Breast cancer surgery can be broadly categorised into Lumpectomy (preserving the breast) or Mastectomy (removing the whole breast). The surgery that is recommended to you will be determined by multiple factors, including the size of the tumour and the size of your breast. Your opinions will also play an important role in the decision-making process. If a mastectomy is recommended, then breast reconstruction will also be discussed with you.
Your surgeon may recommend a “therapeutic mammoplasty”. This procedure involves utilising a breast reduction technique, traditionally used for cosmetic procedures, to treat a breast cancer. You may also require a breast reduction on the other breast to achieve symmetry; this may be offered at the same time, or at a later date, depending on the individual circumstances
A “simple mastectomy” involves removing the breast an overlying skin with the nipple. The result is a flat chest on the side of the breast cancer with a scar extending from the breast bone to the underarm.
A “skin-sparring mastectomy” involves removing the breast through a cosmetically desirable incision, whilst preserving the skin envelope of the breast. This is often combined with an immediate breast reconstruction.

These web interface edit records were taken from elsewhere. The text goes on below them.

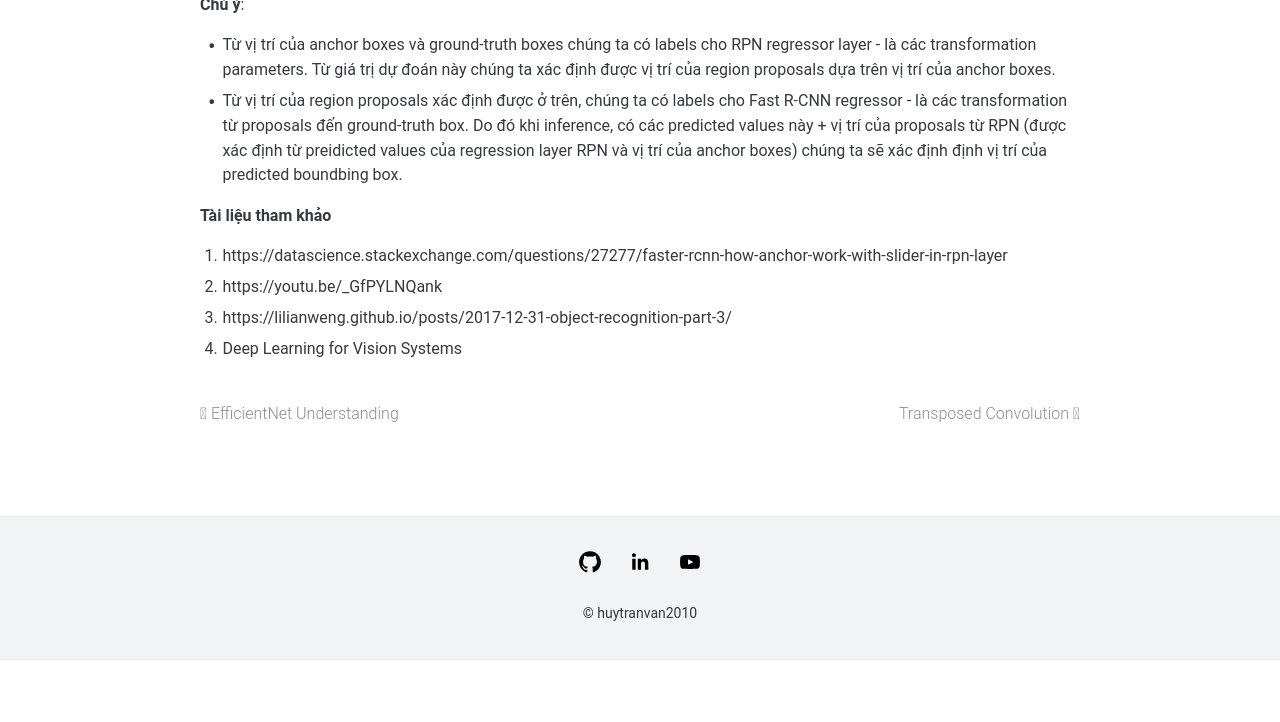
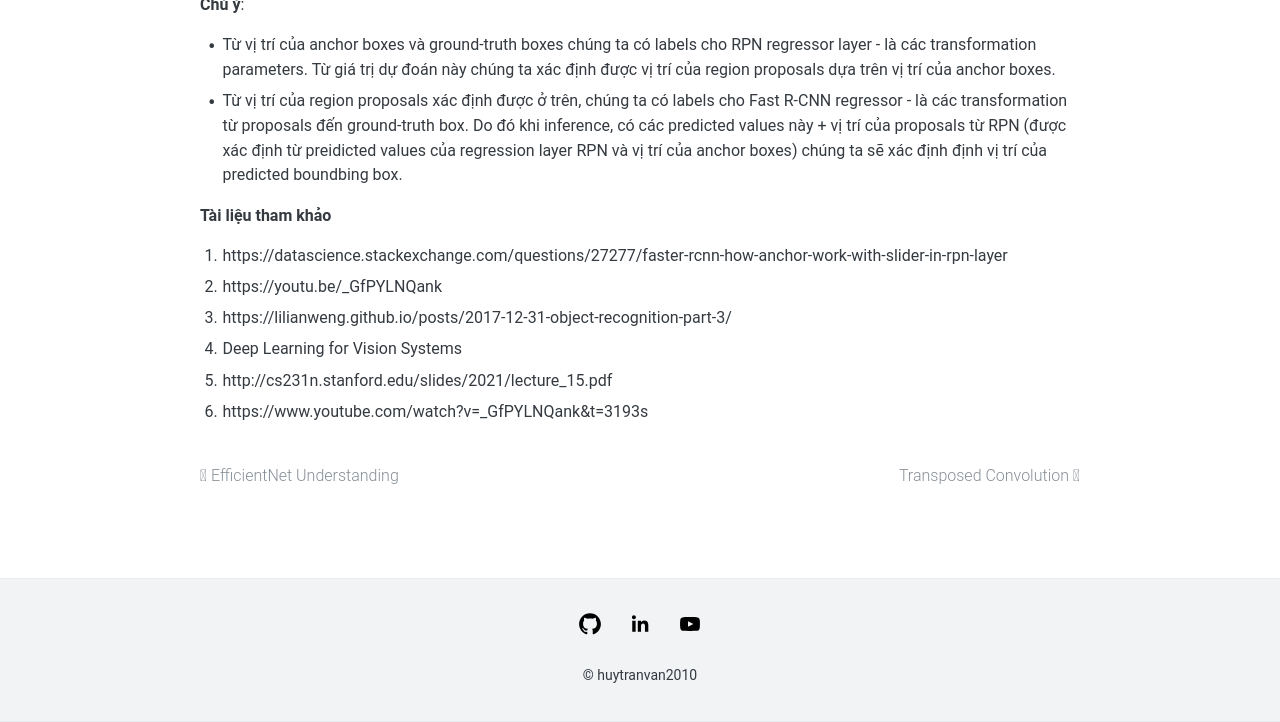
Before and after one commit to huytranvan2010/huytranvan2010.github.io, a Jekyll site: the page built from _posts/2021-07-29-Faster-RCNN.md, in a window 1280 px wide and 900 px high, scrolled down 6327 px, cut to the strip 178-900 px from the top of the window. Built offline with Jekyll 4.4.1, drawn with Linux system fonts in a browser that asks for light colours; before the commit the page ends 7165 px from its top, so only the background shows below that; some of the changed lines change nothing that is shown.

Commit message:
Faster RCNN

```diff
--- a/_posts/2021-07-29-Faster-RCNN.md
+++ b/_posts/2021-07-29-Faster-RCNN.md
@@ -141,3 +141,5 @@ Chúng ta có thể kết hợp tất cả lại để có một [mạng NN lớ
 2. https://youtu.be/_GfPYLNQank
 3. https://lilianweng.github.io/posts/2017-12-31-object-recognition-part-3/
 4. Deep Learning for Vision Systems
+5. http://cs231n.stanford.edu/slides/2021/lecture_15.pdf
+6. https://www.youtube.com/watch?v=_GfPYLNQank&t=3193s
```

You may require surgery to the lymph nodes of your underarm on the same side as the breast cancer. A “sentinel lymph node biopsy” involves removing the first draining lymph nodes in the underarm. It is routine practice to offer this procedure to any patient where the breast cancer has not obviously spread to the lymph nodes on their scans. If there is evidence of spread to the underarm lymph nodes, you may be offered an “axillary node clearance”, which involves removing most of the lymph nodes of the underarm.